Winter (Cold) flow wear factors in your engine

Engineers agree that most engine wear occurs during cold starts. While the exact percentage depends on several factors and is difficult to define, the reasons include the following…

  • A richer air/fuel mixture at startup washes oil from the cylinder walls
  • Condensation forms inside the engine that causes rust and corrosion
  • Cold piston rings and cylinders don’t seal as well, causing combustion gases to “blow by” the rings and contaminate the oil
  • Gravity causes much of the oil to fall back into the oil sump, leaving components unprotected
  • Cold oil doesn’t flow immediately at startup, temporarily starving the engine of oil

While all these factors are important, lack of oil due to poor cold-flow properties is the biggest culprit. Fortunately, there’s something you can do about it.

“Cold” isn’t just for winter

First, it’s important to define a “cold” start. While true that oil thickens more in sub-zero winter weather and causes increased starting difficulty, an engine is considered “cold” after it’s sat long enough to cool to ambient temperature, typically overnight. Even in warm climates, cold-start wear is a problem.

The oil inside your engine cools as it sits overnight. As it cools, its viscosity increases (it thickens). When it’s time to start your vehicle in the morning, the thicker oil doesn’t flow through the engine as readily as it does when it’s at operating temperature. It’s during this time that vital engine parts can operate without lubrication, increasing wear.

The problem is more pronounced the colder it gets, particularly if you’re using conventional motor oil.

Waxes solidify in the cold

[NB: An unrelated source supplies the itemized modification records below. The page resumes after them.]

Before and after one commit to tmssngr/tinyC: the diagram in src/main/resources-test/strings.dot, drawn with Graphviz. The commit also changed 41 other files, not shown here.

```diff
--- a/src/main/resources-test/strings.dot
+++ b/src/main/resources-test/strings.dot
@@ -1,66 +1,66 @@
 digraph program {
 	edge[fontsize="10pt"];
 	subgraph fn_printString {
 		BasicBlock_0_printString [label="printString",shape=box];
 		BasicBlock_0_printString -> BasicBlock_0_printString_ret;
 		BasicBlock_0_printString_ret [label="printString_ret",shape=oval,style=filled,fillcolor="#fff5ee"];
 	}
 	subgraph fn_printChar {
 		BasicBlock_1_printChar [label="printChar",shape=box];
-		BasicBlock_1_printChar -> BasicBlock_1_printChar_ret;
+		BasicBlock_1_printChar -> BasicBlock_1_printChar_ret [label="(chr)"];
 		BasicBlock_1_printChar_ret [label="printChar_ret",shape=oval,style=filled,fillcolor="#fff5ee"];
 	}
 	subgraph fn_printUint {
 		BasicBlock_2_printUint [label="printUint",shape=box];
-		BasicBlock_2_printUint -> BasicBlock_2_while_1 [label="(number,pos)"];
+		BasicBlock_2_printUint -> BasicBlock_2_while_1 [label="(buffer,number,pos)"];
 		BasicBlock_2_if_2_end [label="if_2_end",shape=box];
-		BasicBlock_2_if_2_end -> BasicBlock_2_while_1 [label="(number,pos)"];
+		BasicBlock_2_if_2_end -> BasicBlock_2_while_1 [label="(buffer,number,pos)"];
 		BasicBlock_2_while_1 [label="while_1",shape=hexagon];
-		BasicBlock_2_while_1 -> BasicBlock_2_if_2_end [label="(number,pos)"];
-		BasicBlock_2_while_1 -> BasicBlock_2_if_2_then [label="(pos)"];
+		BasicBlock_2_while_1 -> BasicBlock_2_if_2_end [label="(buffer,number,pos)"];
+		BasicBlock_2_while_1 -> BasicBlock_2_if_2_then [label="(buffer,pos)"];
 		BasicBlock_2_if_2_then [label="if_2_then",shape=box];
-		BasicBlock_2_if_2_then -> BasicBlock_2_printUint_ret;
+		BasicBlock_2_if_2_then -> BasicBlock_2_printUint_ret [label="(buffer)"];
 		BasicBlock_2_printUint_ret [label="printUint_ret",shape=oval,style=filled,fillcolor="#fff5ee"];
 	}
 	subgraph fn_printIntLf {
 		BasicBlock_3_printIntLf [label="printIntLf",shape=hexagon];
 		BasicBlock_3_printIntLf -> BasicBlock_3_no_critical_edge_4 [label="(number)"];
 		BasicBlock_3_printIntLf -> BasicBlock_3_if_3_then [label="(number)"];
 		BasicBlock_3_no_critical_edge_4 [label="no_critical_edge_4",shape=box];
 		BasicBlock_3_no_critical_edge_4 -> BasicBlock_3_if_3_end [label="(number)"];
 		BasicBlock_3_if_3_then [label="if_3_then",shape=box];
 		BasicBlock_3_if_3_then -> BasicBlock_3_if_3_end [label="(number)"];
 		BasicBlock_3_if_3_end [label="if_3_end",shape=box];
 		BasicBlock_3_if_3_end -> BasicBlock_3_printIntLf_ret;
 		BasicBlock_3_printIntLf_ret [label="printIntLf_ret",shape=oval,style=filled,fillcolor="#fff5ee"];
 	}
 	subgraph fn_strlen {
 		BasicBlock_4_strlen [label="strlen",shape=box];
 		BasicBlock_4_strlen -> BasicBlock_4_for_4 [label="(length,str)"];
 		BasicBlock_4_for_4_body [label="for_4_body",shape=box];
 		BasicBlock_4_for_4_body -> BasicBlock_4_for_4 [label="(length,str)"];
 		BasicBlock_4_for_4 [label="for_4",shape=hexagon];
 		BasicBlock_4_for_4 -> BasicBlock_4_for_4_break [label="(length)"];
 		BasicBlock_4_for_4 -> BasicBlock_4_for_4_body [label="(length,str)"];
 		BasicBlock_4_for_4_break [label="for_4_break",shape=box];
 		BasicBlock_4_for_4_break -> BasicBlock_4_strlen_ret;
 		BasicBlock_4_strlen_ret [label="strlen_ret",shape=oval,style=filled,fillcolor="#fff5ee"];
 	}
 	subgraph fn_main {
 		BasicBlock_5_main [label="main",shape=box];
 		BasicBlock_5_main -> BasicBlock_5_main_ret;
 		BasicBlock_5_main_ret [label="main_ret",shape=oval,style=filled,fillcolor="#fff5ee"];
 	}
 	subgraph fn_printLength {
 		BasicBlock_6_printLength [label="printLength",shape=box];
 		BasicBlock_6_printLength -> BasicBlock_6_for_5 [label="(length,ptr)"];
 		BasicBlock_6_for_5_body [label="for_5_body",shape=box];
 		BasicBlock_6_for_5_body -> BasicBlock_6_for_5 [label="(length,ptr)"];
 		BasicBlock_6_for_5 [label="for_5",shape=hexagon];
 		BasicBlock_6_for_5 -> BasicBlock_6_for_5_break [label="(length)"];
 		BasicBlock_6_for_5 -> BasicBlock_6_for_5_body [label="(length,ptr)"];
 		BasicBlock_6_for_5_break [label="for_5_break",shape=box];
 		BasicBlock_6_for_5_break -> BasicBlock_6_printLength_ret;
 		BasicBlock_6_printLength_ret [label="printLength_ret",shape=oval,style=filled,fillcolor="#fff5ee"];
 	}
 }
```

Conventional lubricants contain paraffins, or waxes, that solidify when the temperature drops. These waxes cause the oil to thicken. In the comparison shown here, we cooled a conventional oil and AMSOIL Signature Series 5W 30 Synthetic Motor Oil (ASL) to -40ºF. The conventional oil on the left thickened so much it barely flowed from the beaker. If that oil were inside your engine on a cold morning, it could prevent the crankshaft from spinning fast enough to start the engine, leaving you stranded. Even if the engine started, you wouldn’t be out of the woods. Thick, cold oil can fail to flow through the tiny screen openings on the oil pickup tube (see facing page), starving the engine of oil for several vital moments before the oil begins to heat up and flow throughout the engine.

In addition, thick oil can fail to flow through the tiny passages in the crankshaft to lubricate the main bearings. Similar oil passages in the camshaft ensure the engine’s upper end is lubricated (see facing page). The further away from the oil pump these oil passages reside, the longer it takes the oil to reach components at startup, placing your engine at increased risk of wear.

Poor lubricant cold-flow properties can also affect variable valve timing (VVT) systems. Engines equipped with VVT have solenoids with tiny openings through which the oil flows and acts as a hydraulic fluid to actuate VVT components. The solenoid pictured to the right, from a Ford* 3.5L EcoBoost* engine, contains openings .007 inches across – about the thickness of two sheets of paper. Oil that fails to flow through these tiny passages reduces VVT performance and can trigger a check-engine light.

Here’s how to protect your engine

AMSOIL synthetic motor oils provide better cold-flow properties than conventional oils. Our synthetic base oils don’t contain the waxes inherent to conventional oils. As a result, they demonstrate reduced pour points and provide increased fluidity during cold starts. This translates into oil that flows almost immediately through the oil pickup screen and other tiny oil passages when you start your engine, protecting it against wear.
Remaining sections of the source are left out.